An Axxam official told CBA News that covered under this agreement are reporter-gene applications and related technologies, including a photoprotein for calcium mobilization assays; a secreted luciferase for reporter gene applications; and a real-time, non-invasive, luminescence-based cyclic adenosine monophosphate-detection method.
“We were … interested in enriching our patent and IP portfolio in terms of screening technologies,” CEO and co-founder Stefan Lohmer said this week. “For us, it made sense to enrich our portfolio, and in particular with the photoproteins, where we already have our own IP.”
He said the acquisitions will eventually help Axxam attain patents to cover discoveries such as new Ca2+-activated photoproteins with improved light generation, reporter gene systems, and novel green-fluorescent proteins.
The deal will also allow Axxam to offer clients its own luciferase and green fluorescent protein. “We will not need to pay royalties to other technology providers,” said Lohmer.

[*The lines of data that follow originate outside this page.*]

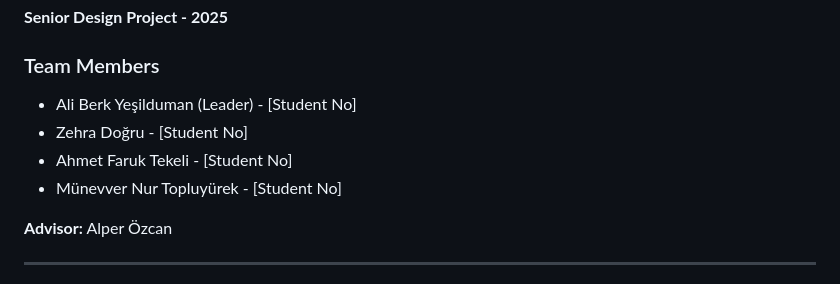
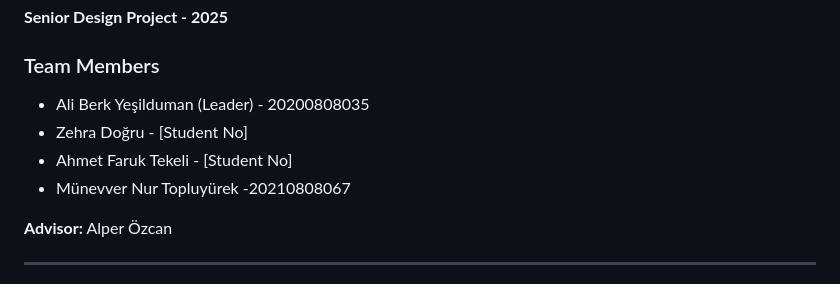
Before and after one commit to nurtopluyurek/evalon, a Markdown page: README.md, the part around the change. Rendered like a GitHub page.

Commit message:
Update student numbers for team members
Updated team member student numbers in README.

```diff
--- a/README.md
+++ b/README.md
@@ -6,10 +6,10 @@ AI-powered financial analysis and algorithmic trading platform for retail invest
 **Senior Design Project - 2025**
 
 ### Team Members
-- Ali Berk Yeşilduman (Leader) - [Student No]
+- Ali Berk Yeşilduman (Leader) - 20200808035
 - Zehra Doğru - [Student No]
 - Ahmet Faruk Tekeli - [Student No]
-- Münevver Nur Topluyürek - [Student No]
+- Münevver Nur Topluyürek -20210808067
 
 **Advisor:** Alper Özcan
 
```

The company is also looking to develop and patent new tools for embryonic stem-cell research that can stably express reporter genes, such as transgenic animals that can express photoproteins in vivo.

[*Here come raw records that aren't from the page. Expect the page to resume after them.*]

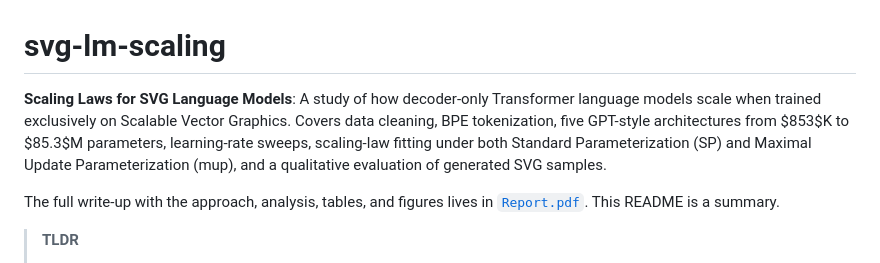
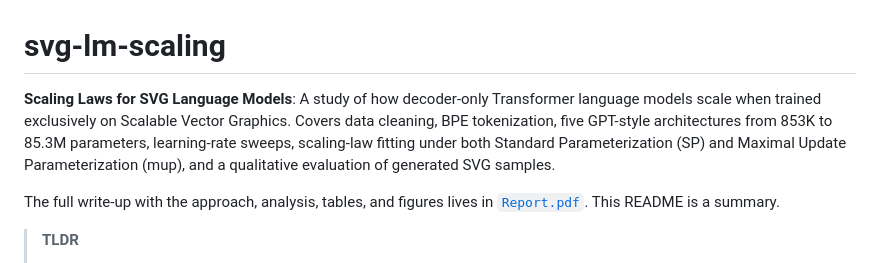
Before and after one commit to Pavithra-Rajan/svg-lm-scaling, a Markdown page: README.md, the part around the change. Drawn GitHub-style.

Commit message:
Fix formatting in README for parameter counts
Removed dollar signs from parameter counts in README.

```diff
--- a/README.md
+++ b/README.md
@@ -1,6 +1,6 @@
 # svg-lm-scaling
 
-**Scaling Laws for SVG Language Models**: A study of how decoder-only Transformer language models scale when trained exclusively on Scalable Vector Graphics. Covers data cleaning, BPE tokenization, five GPT-style architectures from $853$K to $85.3$M parameters, learning-rate sweeps, scaling-law fitting under both Standard Parameterization (SP) and Maximal Update Parameterization (mup), and a qualitative evaluation of generated SVG samples.
+**Scaling Laws for SVG Language Models**: A study of how decoder-only Transformer language models scale when trained exclusively on Scalable Vector Graphics. Covers data cleaning, BPE tokenization, five GPT-style architectures from 853K to 85.3M parameters, learning-rate sweeps, scaling-law fitting under both Standard Parameterization (SP) and Maximal Update Parameterization (mup), and a qualitative evaluation of generated SVG samples.
 
 The full write-up with the approach, analysis, tables, and figures lives in [`Report.pdf`](./Report.pdf). This README is a summary.
 
```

Axxam also wants to develop next-generation technologies for high-throughput screening, Lohmer said. “For things such as [cyclic-nucleotide-gated] channel technologies and photoproteins, it is fundamental that you have generic assay formats to measure any kind of calcium release or cAMP modification, which are the two principal molecules now being detected in HTS campaigns.”
Axxam currently sells the Photina luminescent protein, a chimeric photoprotein that can detect any variation in intracellular Ca2+ concentration, he said. In May 2007, Axxam tapped PerkinElmer to be the exclusive worldwide distributor of the technology (see CBA News, 5/25/07).
Axxam has a longstanding history with Bayer. Lohmer was the head of Bayer’s advanced technology group in Milan, Italy, which was subsequently spun out as Axxam in November 2001.
Bayer was “quite sure that we would be the best user of those kinds of technologies, and maybe later, make wide commercial use of these reagents,” said Lohmer.
“In the short-term, it will allow us to offer better technologies, and allow us to convince potential clients to work with us,” he said.